- [What to do] Within the records below, find each line with the word "data" and copy it out.

- [Revision tracking records]
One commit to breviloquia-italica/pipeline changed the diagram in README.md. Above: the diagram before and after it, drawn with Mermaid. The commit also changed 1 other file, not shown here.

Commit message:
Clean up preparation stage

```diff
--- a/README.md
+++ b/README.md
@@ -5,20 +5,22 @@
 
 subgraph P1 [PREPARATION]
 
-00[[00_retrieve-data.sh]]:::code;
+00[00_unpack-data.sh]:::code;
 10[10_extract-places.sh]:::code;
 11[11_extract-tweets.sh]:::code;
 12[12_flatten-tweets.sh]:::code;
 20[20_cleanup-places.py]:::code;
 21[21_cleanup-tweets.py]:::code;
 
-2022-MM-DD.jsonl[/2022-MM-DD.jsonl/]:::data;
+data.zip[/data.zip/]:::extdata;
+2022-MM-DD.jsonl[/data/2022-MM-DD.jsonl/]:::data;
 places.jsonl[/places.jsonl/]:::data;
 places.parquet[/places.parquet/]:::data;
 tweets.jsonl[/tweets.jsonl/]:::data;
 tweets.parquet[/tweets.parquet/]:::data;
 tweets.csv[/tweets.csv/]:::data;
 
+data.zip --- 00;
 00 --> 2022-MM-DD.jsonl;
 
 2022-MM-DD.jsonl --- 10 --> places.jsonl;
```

- [Response]
-00[[00_retrieve-data.sh]]:::code;
+00[00_unpack-data.sh]:::code;
-2022-MM-DD.jsonl[/2022-MM-DD.jsonl/]:::data;
+data.zip[/data.zip/]:::extdata;
+2022-MM-DD.jsonl[/data/2022-MM-DD.jsonl/]:::data;
 places.jsonl[/places.jsonl/]:::data;
 places.parquet[/places.parquet/]:::data;
 tweets.jsonl[/tweets.jsonl/]:::data;
 tweets.parquet[/tweets.parquet/]:::data;
 tweets.csv[/tweets.csv/]:::data;
+data.zip --- 00;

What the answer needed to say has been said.